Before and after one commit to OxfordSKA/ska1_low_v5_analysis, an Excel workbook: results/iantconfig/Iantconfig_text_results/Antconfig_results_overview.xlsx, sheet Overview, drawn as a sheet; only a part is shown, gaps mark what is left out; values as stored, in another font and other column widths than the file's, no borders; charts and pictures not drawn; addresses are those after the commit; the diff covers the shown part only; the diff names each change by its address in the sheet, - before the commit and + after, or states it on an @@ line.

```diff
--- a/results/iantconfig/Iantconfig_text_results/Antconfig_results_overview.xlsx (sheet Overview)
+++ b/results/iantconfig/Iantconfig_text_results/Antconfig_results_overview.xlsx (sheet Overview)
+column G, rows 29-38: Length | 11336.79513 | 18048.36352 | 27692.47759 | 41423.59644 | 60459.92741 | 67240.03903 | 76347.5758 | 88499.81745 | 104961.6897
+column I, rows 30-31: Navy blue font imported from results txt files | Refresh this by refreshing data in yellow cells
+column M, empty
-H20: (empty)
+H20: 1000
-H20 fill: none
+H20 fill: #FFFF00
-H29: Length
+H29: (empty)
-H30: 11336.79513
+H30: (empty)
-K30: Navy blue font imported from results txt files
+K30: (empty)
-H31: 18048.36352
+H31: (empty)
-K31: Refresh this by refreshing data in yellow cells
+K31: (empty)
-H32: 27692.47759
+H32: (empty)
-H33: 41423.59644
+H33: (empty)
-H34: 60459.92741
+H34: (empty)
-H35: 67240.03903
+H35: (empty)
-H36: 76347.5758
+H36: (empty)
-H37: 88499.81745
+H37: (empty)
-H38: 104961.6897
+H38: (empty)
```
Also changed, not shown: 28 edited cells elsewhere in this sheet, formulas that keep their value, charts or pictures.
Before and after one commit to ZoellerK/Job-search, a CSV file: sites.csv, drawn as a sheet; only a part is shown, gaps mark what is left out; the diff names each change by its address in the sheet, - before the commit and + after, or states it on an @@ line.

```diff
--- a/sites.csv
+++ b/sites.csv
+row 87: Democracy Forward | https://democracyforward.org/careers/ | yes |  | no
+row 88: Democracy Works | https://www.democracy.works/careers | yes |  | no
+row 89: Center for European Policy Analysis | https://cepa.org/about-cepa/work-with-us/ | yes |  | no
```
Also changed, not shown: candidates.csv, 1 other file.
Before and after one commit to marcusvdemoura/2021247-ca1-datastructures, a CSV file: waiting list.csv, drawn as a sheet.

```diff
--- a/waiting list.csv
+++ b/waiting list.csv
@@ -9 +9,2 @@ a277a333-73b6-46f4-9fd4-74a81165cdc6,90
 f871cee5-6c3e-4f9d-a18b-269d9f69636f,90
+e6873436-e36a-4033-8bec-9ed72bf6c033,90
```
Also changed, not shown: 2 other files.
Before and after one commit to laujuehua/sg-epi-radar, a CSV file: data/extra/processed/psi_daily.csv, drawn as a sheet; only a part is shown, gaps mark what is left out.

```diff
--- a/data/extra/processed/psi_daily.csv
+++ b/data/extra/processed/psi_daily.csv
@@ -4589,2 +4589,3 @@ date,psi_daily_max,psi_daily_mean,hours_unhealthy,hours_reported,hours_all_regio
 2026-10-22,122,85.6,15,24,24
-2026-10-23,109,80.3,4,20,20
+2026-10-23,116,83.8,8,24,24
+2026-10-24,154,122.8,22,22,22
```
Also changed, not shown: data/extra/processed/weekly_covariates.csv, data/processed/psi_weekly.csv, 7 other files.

# Task to carry out
Where a line above holds the word "https", copy it.

# Finished task
+row 87: Democracy Forward | https://democracyforward.org/careers/ | yes |  | no
+row 88: Democracy Works | https://www.democracy.works/careers | yes |  | no
+row 89: Center for European Policy Analysis | https://cepa.org/about-cepa/work-with-us/ | yes |  | no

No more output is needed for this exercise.